“Because of concerns about the crashworthiness of the 1000-series cars,” the NTSB said, Metro, after the Fort Totten disaster, “began placing the cars in the middle (belly) of trains with cars of a later design on either side.” This practice of “bellying,” frowned upon by the NTSB, is “intended to reduce the vulnerability of the cars to catastrophic damage during a collision by providing a ‘buffer’ of more crashworthy cars around them.”

But that won’t go on indefinitely.

Twice a week since Feb. 9, on Tuesday and Wednesday mornings, a truck pulling an oversize flatbed trailer has arrived at Metro’s Greenbelt train yard.

Each day, another 75-foot-long rail car, 11 feet wide and weighing 72,000 pounds, is loaded aboard. And off it goes, north on I-95, bound for the United Iron & Metal scrap yard in West Baltimore. So far, six of the 280-plus 1Ks have been hauled away.

Those half-dozen 1Ks had been out of passenger service for a long time. The next four to leave will also be “non-revenue cars,” as Metro calls them. The first 1K to be junked from the active fleet is slated to depart Greenbelt on March 15, and the transit agency is planning a media event — “a little send-off,” Stessel said.

In New York, the Metropolitan Transportation Authority puts museum-piece subway cars, some dating to the Depression, back on the rails occasionally, giving straphangers a nostalgia trip. Asked whether Metro intends to mothball any of the 1Ks to roll them out, say, in 2076 for the subway’s centennial, Stessel replied, “No, not at the moment.”

But Metro isn’t opposed to selling them to the public, he said.

“If someone wants to make a diner out of one of these or use it for a school trailer or something? If someone can facilitate getting it off the property and is willing to make a reasonable offer, we’d entertain that. We’ll listen to anyone.”

The 1Ks are the only cars in the fleet with asbestos-containing material, located in a mechanical area, Stessel said. It is “a very small amount” of “non-friable” asbestos, he said, meaning that there’s no imminent danger of hazardous fibers floating loose unless the material is heavily disturbed, as with a saw, drill or hammer.

At the scrap yard, after the asbestos is removed and carted to a waste facility, controlled mayhem involving an arsenal of ­industrial-strength demolition tools ensues.
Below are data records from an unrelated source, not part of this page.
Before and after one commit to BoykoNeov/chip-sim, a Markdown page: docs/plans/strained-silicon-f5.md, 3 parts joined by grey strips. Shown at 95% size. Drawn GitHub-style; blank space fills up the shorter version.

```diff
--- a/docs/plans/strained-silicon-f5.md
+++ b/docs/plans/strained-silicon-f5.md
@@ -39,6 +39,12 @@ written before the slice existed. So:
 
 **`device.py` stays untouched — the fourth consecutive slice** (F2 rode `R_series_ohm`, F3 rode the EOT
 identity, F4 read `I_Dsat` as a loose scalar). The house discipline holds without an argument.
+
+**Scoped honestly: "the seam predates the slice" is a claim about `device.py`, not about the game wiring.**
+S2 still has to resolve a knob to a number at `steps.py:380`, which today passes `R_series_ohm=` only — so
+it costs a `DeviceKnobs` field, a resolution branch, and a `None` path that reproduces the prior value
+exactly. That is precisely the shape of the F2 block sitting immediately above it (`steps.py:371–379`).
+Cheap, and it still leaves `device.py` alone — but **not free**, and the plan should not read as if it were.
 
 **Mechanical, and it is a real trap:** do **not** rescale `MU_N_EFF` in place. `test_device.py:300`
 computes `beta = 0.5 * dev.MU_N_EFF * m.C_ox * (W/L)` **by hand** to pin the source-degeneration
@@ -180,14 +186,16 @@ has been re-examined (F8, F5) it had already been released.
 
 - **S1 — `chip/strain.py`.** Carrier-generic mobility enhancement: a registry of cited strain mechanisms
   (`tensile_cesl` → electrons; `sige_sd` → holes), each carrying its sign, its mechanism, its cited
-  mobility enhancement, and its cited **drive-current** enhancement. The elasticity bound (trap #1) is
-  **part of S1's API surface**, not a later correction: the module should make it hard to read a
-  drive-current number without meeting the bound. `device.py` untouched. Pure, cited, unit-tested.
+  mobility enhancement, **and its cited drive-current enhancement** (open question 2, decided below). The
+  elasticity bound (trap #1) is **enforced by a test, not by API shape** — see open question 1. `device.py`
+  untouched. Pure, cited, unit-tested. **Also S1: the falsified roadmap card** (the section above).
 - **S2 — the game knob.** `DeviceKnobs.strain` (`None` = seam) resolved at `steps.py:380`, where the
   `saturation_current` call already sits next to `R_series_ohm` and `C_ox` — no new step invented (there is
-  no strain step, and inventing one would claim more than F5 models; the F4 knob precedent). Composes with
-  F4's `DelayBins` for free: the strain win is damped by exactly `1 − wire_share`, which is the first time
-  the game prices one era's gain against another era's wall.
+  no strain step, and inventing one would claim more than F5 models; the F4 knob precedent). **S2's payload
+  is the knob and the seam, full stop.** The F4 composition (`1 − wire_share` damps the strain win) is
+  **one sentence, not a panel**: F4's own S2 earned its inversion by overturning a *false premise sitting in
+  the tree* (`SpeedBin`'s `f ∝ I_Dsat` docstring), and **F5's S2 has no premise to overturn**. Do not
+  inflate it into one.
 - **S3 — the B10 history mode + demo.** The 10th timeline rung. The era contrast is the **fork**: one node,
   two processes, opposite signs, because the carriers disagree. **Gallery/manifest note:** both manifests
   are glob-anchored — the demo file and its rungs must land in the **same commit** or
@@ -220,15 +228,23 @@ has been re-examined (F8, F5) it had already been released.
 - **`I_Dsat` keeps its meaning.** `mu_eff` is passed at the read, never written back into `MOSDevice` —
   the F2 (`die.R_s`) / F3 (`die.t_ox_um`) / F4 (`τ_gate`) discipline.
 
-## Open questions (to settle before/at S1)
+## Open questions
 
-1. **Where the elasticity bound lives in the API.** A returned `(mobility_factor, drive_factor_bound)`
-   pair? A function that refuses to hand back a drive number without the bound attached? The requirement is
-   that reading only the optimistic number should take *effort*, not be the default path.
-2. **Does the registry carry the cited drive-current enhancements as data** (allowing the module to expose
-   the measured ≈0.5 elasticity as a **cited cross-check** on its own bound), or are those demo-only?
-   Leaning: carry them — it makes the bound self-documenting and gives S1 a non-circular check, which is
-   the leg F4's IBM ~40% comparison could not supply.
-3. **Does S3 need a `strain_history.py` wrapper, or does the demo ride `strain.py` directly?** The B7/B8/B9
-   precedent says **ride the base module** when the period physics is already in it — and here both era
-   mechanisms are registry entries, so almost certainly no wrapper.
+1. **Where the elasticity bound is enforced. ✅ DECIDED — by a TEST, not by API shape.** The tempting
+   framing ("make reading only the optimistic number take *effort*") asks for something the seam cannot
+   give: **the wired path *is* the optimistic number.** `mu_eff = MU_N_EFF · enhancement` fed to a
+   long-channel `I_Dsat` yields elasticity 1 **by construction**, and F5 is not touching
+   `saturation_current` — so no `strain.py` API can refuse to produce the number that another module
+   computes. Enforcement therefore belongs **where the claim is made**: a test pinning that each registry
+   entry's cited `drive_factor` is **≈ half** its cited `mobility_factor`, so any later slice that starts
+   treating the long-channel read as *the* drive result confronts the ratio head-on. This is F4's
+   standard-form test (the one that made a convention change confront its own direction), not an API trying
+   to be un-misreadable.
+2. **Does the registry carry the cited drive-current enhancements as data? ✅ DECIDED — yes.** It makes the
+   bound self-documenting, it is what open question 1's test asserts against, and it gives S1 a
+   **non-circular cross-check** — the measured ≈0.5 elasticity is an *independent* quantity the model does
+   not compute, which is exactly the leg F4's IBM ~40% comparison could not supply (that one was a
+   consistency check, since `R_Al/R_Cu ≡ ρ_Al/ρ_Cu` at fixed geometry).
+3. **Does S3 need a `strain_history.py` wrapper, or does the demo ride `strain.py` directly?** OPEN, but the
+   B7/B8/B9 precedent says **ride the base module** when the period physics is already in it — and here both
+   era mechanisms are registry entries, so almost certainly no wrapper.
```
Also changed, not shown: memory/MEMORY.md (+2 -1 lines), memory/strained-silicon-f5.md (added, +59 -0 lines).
“We don’t sell anything as parts,” said Aaron Hill, president of United Iron & Metal, which will be paid $1.34 million to dispose of the cars. “We’re not set up for any disassembly. We just cut and torch and chop and tear apart.”

And when the company sells what’s left, it’ll get the going rate for remnants of Metro’s history — about $130 a ton for steel, around 40 cents a pound for aluminum.